Given information:
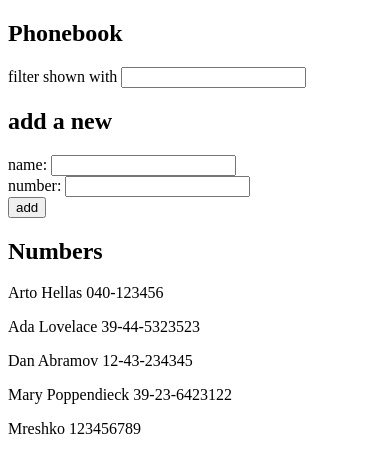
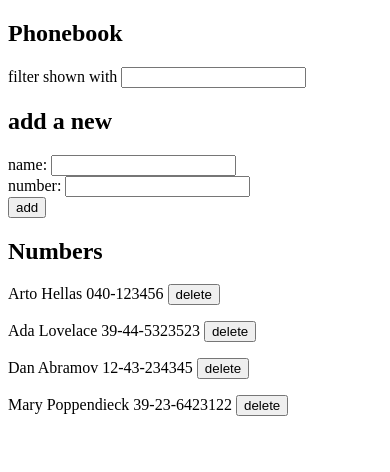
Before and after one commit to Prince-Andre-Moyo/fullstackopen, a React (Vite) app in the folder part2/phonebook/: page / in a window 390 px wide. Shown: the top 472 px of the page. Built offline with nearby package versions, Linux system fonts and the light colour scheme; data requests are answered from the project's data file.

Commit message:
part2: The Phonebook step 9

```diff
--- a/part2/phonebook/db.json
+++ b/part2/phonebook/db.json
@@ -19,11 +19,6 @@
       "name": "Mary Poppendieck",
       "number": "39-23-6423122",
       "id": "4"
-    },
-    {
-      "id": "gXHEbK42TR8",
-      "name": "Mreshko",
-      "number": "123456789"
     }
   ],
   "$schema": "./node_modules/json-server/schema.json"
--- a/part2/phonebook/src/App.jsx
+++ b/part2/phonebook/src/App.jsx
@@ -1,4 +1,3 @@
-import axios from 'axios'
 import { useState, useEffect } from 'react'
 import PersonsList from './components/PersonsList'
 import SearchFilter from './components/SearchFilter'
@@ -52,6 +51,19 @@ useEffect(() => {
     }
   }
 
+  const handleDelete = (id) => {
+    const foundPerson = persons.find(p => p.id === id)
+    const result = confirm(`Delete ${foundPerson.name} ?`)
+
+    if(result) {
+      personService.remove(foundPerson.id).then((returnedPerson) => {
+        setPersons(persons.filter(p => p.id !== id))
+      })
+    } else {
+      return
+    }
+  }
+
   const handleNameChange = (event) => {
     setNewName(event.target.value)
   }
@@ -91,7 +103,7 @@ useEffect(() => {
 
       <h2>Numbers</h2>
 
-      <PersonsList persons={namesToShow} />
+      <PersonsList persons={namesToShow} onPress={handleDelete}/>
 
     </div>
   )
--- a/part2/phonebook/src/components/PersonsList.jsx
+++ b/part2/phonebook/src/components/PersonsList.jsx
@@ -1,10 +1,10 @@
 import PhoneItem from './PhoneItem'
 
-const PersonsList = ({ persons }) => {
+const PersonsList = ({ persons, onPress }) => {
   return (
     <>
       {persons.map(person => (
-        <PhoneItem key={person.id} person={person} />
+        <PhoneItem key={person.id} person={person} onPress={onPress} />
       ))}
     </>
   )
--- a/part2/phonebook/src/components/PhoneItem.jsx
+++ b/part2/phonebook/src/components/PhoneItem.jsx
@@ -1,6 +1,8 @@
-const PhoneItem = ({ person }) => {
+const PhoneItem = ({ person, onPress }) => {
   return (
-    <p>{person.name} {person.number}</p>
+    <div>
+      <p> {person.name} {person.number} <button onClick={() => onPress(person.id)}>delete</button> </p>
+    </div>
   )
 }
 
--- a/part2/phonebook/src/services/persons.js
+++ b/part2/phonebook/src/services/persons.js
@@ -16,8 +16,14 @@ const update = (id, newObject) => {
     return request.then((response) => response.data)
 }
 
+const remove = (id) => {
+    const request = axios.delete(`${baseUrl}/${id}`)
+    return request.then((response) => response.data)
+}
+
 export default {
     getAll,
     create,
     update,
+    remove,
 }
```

Task directions:
For every line of the data above that contains "import", copy that line.

Solution to this task:
-import axios from 'axios'
 import { useState, useEffect } from 'react'
 import PersonsList from './components/PersonsList'
 import SearchFilter from './components/SearchFilter'
 import PhoneItem from './PhoneItem'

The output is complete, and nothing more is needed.